For I will gae to my true-love's gates
  This night, gin that I can.'

'O stay at hame this ae night, Willie,
  This ae bare night wi' me;
The best bed in a' my house
  Sall be well made to thee.'

'I carena for your beds, mither,
  I carena ae pin,
For I'll gae to my love's gates
  This night, gin I can win.'

'O stay, my son Willie, this night,
  This ae night wi' me;
The best hen in a' my roost
  Sall be well made ready for thee.'

'I carena for your hens, mither,
  I carena ae pin;
I sall gae to my love's gates
  This night, gin I can win.'

'Gin ye winna stay, my son Willie,
  This ae bare night wi' me,
Gin Clyde's water be deep and fu' o' flood,
  My malisen drown ye!'                     ['malisen,' curse]

He rode up yon high hill,
  An' down yon dowie glen;
The roaring o' Clyde's water
  Wad hae fleyt ten thousand men.     ['fleyt,' frightened]

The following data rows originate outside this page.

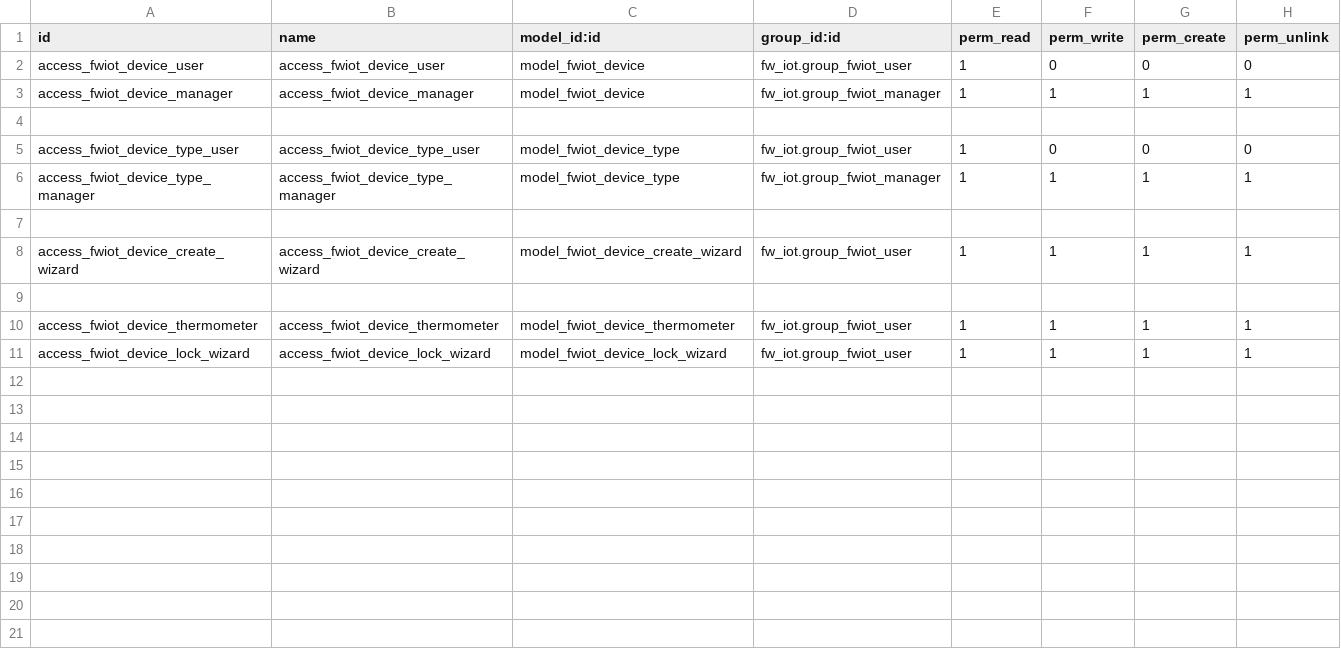
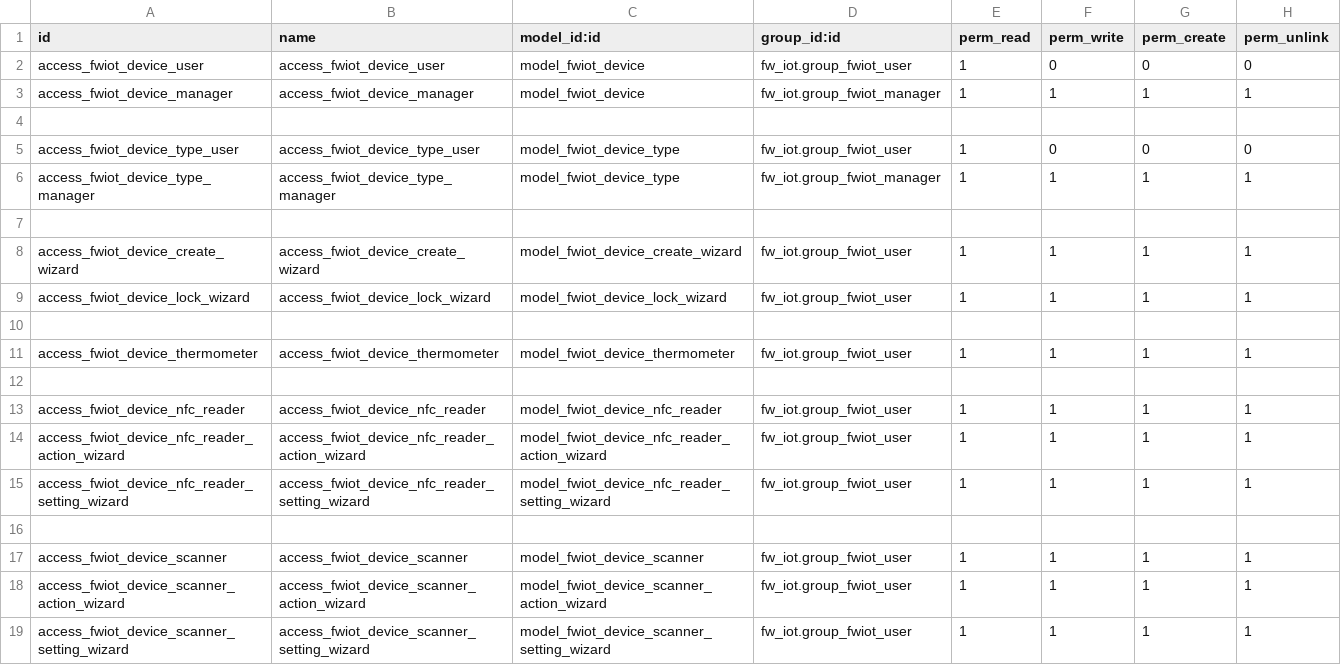
Before and after one commit to Frontware/iot-odoo, a CSV file: Modules/fw_iot/security/ir.model.access.csv, drawn as a sheet.

Commit message:
[add] scanner

```diff
--- a/Modules/fw_iot/security/ir.model.access.csv
+++ b/Modules/fw_iot/security/ir.model.access.csv
@@ -8,4 +8,12 @@ access_fwiot_device_type_manager,access_fwiot_device_type_manager,model_fwiot_de
 access_fwiot_device_create_wizard,access_fwiot_device_create_wizard,model_fwiot_device_create_wizard,fw_iot.group_fwiot_user,1,1,1,1
+access_fwiot_device_lock_wizard,access_fwiot_device_lock_wizard,model_fwiot_device_lock_wizard,fw_iot.group_fwiot_user,1,1,1,1
 
 access_fwiot_device_thermometer,access_fwiot_device_thermometer,model_fwiot_device_thermometer,fw_iot.group_fwiot_user,1,1,1,1
-access_fwiot_device_lock_wizard,access_fwiot_device_lock_wizard,model_fwiot_device_lock_wizard,fw_iot.group_fwiot_user,1,1,1,1
+
+access_fwiot_device_nfc_reader,access_fwiot_device_nfc_reader,model_fwiot_device_nfc_reader,fw_iot.group_fwiot_user,1,1,1,1
+access_fwiot_device_nfc_reader_action_wizard,access_fwiot_device_nfc_reader_action_wizard,model_fwiot_device_nfc_reader_action_wizard,fw_iot.group_fwiot_user,1,1,1,1
+access_fwiot_device_nfc_reader_setting_wizard,access_fwiot_device_nfc_reader_setting_wizard,model_fwiot_device_nfc_reader_setting_wizard,fw_iot.group_fwiot_user,1,1,1,1
+
+access_fwiot_device_scanner,access_fwiot_device_scanner,model_fwiot_device_scanner,fw_iot.group_fwiot_user,1,1,1,1
+access_fwiot_device_scanner_action_wizard,access_fwiot_device_scanner_action_wizard,model_fwiot_device_scanner_action_wizard,fw_iot.group_fwiot_user,1,1,1,1
+access_fwiot_device_scanner_setting_wizard,access_fwiot_device_scanner_setting_wizard,model_fwiot_device_scanner_setting_wizard,fw_iot.group_fwiot_user,1,1,1,1
```
Also changed, not shown: 7 other files.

'O spare me, Clyde's water,
  O spare me as I gae!
Mak me your wrack as I come back,
  But spare me as I gae!'

He rade in, and farther in,
  Till he came to the chin;
And he rade in, and farther in,
  Till he came to dry lan'.

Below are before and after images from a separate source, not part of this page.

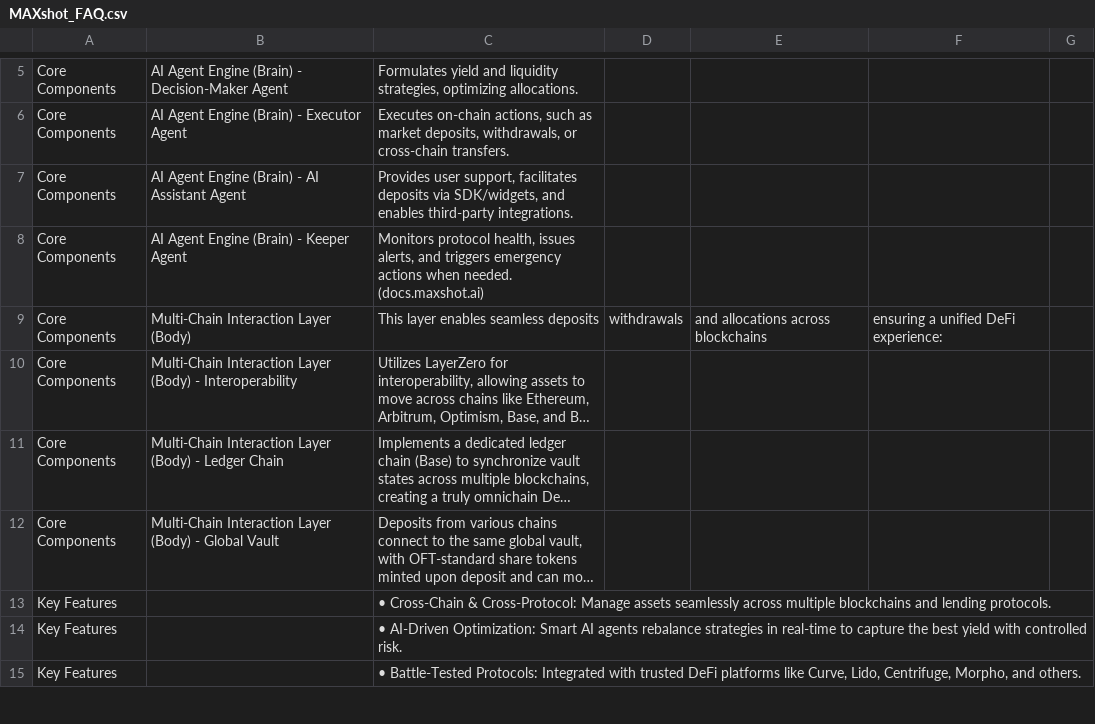
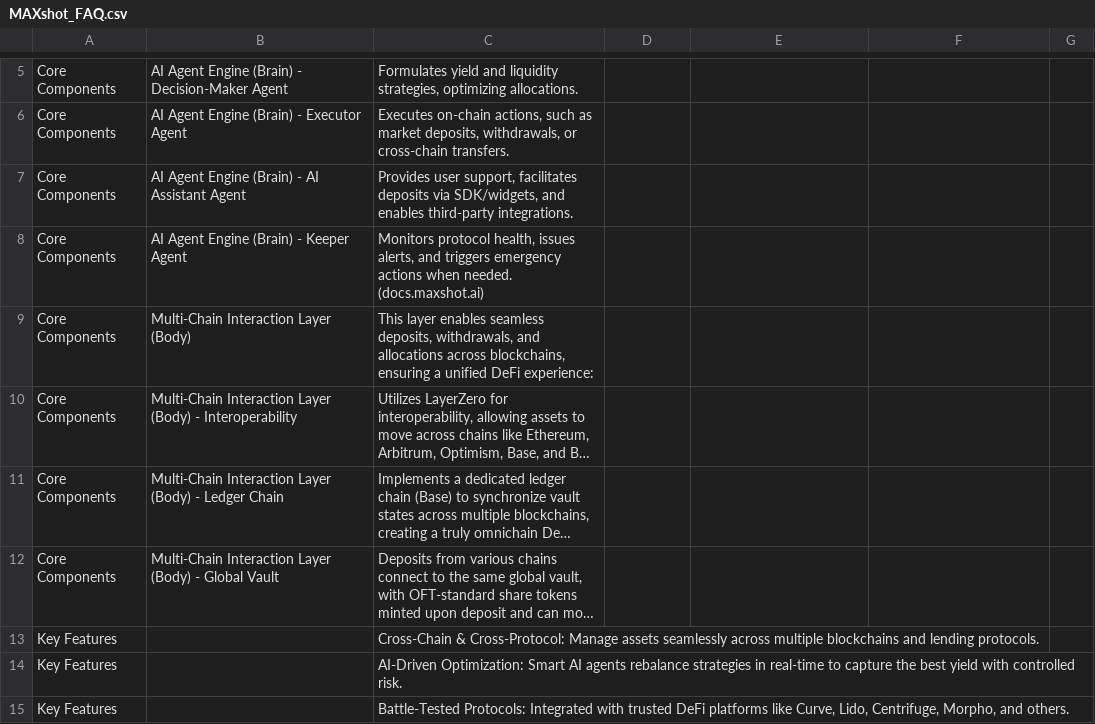
Before and after one commit to shortknife/aspida-faq-docs, a CSV file: MAXshot_FAQ.csv, drawn as a sheet; only a part is shown, gaps mark what is left out; long unchanged cells end in …; removed rows and columns are numbered as before the commit, all else as after; the diff covers the shown part only; the diff names each change by its address in the sheet, - before the commit and + after, or states it on an @@ line.

```diff
--- a/MAXshot_FAQ.csv
+++ b/MAXshot_FAQ.csv
-row 9: Core Components | Multi-Chain Interaction Layer (Body) | This layer enables seamless deposits | withdrawals | and allocations across blockchains | ensuring a unified DeFi experience:
+row 9: Core Components | Multi-Chain Interaction Layer (Body) | This layer enables seamless deposits, withdrawals, and allocations across blockchains, ensuring a unified DeFi experience:
-C13: • Cross-Chain &…
+C13: Cross-Chain &…
-C14: • AI-Driven Optimization:…
+C14: AI-Driven Optimization:…
-C15: • Battle-Tested Protocols:…
+C15: Battle-Tested Protocols:…
```
Also changed, not shown: 1 added row, 1 removed row and 7 edited cells elsewhere in this file.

And whan he came to his love's gates,
  He tirled at the pin.
'Open your gates, Meggie,
  Open your gates to me,
For my beets are fu' o' Clyde's water,
  And the rain rains oure my chin.'

'I hae nae lovers therout,' she says,
  'I hae nae love within;
My true-love is in my arms twa,
  An' nane will I lat in.'

'Open your gates, Meggie, this ae night,
  Open your gates to me;
For Clyde's water is fu' o' flood,
  An' my mither's malison'll drown me.'

'Ane o' my chamers is fu' o' corn,' she says,
  'An' ane is fu' o' hay;
Anither is fu' o' gentlemen,
  An' they winna move till day.'

Out waked her May Meggie,
  Out o' her drousy dream:
'I dreamed a dream sin the yestreen,
  (God read a' dreams to guid!)           ['read,' interpret]
That my true-love Willie
  Was standing at my bed-feet.'          ['standing,' staring in manuscript]

'Now lay ye still, my ae dochter,
  An' keep my back fra the call',
For it's na the space of hafe an hour
  Sen he gad fra yer hall'.'

'An' hey, Willie, an' hoa, Willie,
  Winne ye turn agen?'
But ay the louder that she crayed
  He rod agenst the wind.

He rod up yon high hill,
  An' doun yon douey den;
The roring that was in Clide's water
  Wad ha' flayed ten thousand men.

He road in, an' farder in,
  Till he came to the chine;
An' he road in, an' farder in,
  Bat never mare was seen.

  ... ... ...

Ther was na mare seen of that guid lord
  Bat his hat frae his head;
There was na mare seen of that lady
  Bat her comb an' her sneed.  ['sneed,' snood, fillet]

  ... ... ...

Katharine Jaffray

Copyright Scotland from the Roadside 2016